How did you come to this project?
Dailey: We have been seeing an increase in Osprey breeding pairs coming in to the Navajo Dam area and trying to build nests on FEUS (Farmington Electric Utility System) energized powerlines … It has been difficult to remove nests [and] reduce the birds’ and human linemens’ risk associated with dealing with these large nests. Pole fires have become a frequent problem due to [them]. We had one platform installed at the base of Navajo Dam, so last year, we decided to get a wholesale project going in earnest to prevent Osprey from building nests on FEUS power poles and associated equipment. We strategically planned the locations to be more attractive and higher up than the existing nests in hopes [of] luring the birds to the alternative platforms.
Working with Navajo Dam State Parks, USBR (US Bureau of Reclamation), and NMDGF (NM Department of Game and Fish) we were able to set up a well-coordinated project plan and execute this plan prior to the migratory Osprey returning in spring 2017.
What were your specific concerns when it came to these birds and their choice of nest?
Will the Osprey prefer the alternative platforms and cease building nests on FEUS poles/equipment?
Will this increase the population of Osprey such that new breeding pairs that survive and reproduce [will] be an issue down the road?
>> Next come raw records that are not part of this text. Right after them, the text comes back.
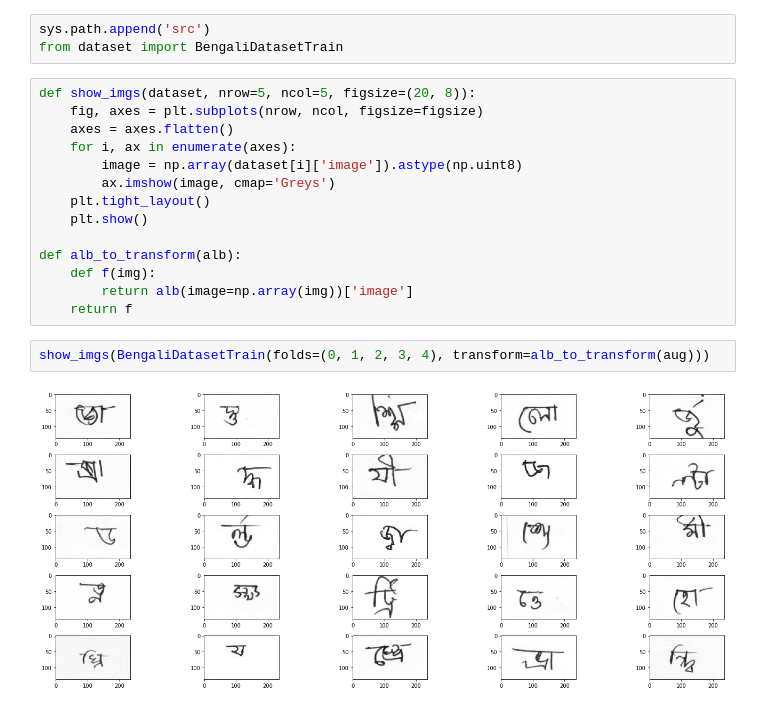
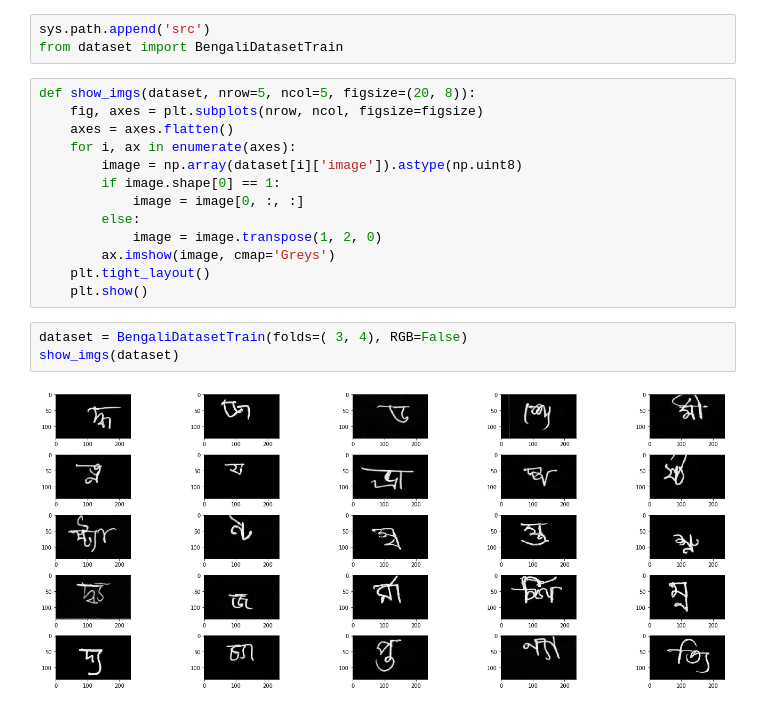
Before and after one commit to meyson/bengaliai-cv19, a Jupyter notebook: augs.ipynb, the cells around one changed output. Saved outputs shown, nothing was run; the diff lists cells and outputs as text.

```diff
--- a/augs.ipynb
+++ b/augs.ipynb
@@ -23,17 +23,17 @@ def show_imgs(dataset, nrow=5, ncol=5, figsize=(20, 8)):
     axes = axes.flatten()
     for i, ax in enumerate(axes):
         image = np.array(dataset[i]['image']).astype(np.uint8)
+        if image.shape[0] == 1:
+            image = image[0, :, :]
+        else:
+            image = image.transpose(1, 2, 0)
         ax.imshow(image, cmap='Greys')
     plt.tight_layout()
     plt.show()
-
-def alb_to_transform(alb):
-    def f(img):
-        return alb(image=np.array(img))['image']
-    return f
-# %%
-show_imgs(BengaliDatasetTrain(folds=(0, 1, 2, 3, 4), transform=alb_to_transform(aug)))
-# %% [output]
-[figure, removed]
+# %%
+dataset = BengaliDatasetTrain(folds=( 3, 4), RGB=False)
+show_imgs(dataset)
+# %% [output]
+[figure, added]
 # %%
 aug = A.Compose([
```
Also changed, not shown: parts of 2 cells of this notebook, 9 other files.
What is the carrying capacity and did we plan the proper amount of alternative platform locations to provide for this?
Can we maintain the continued level of inter-agency cooperation to monitor and prevent Osprey from building nests on FEUS poles and ensure they nest on the alternative platforms?
We also ensured that the platforms and materials used will withstand several decades of use.
What was the process like from surveying until completion?
It took about a year from start to completion. This was mostly [to] ensure that all agency needs were met and approvals through all agencies were obtained. A detailed project plan was provided, conference calls were planned and conducted, site surveys were done, then the big event–where we showed all the FEUS management, agency stakeholders, representatives, and [other] interested parties how we were constructing these platforms–occurred on March 9, 2017. Everyone got to help build one [and] felt a sense of accomplishment and inclusion, [as well as gained an understanding of] how sturdy and well-built these platforms are.
The USBR wanted to ensure that they could continue to perform dam maintenance activities. At first, the USBR did not want any platforms installed in the Primary Jurisdiction Area because they felt that they had been admonished one time by USFWS as they were performing maintenance activities too close to an Osprey platform. Through discussion with USFWS PhD level biologists and other agency members, the USBR allowed for two alternative platforms to be installed in the Primary Jurisdiction Area, as this was agreed by all to be the best management practice here.
How do both birds and humans stand to benefit from this project?
This will reduce the birds’ risk of being electrocuted. They will be able to have nests that will not be removed once they take to the alternative platforms. FEUS ensures compliance by not moving nests once these nests are active, so pole fires are less of a concern at this point. Also, FEUS linemen will not have to risk going up and battling pole fires, risking their safety by going up … to remove old nests, etc.
The strategically placed nest platforms can be viewed easily by the public at a distance, which should interest birders that visit NM State Parks. One alternative nest platform is located right by the Navajo Dam Marina Visitors Center.
It is a win-win for all.
What do you think was particularly exemplary about this mitigation?
The level of cooperation from State Parks, NM Department of Game and Fish, US Fish and Wildlife Service, and the US Bureau of Reclamation was outstanding. We were able to pool our resources in order to make this mitigation a success and save money along the way. State parks was able to do the cultural surveys, and USBR was able to the environmental assessment, and FEUS was able to donate the labor and platform hardware in order to save money, time, and effort overall.
What is the current status of these nests?
We have six alternative Osprey platforms installed and ready for Ospreys to inhabit. Where there were existing nests on FEUS powerlines, these have been removed and placed on the new alternative Osprey platforms.
What do you hope others stand to learn from your work on this project, and in other similar projects?
That through cooperation and collaboration these projects are possible and everyone wins, especially the birds.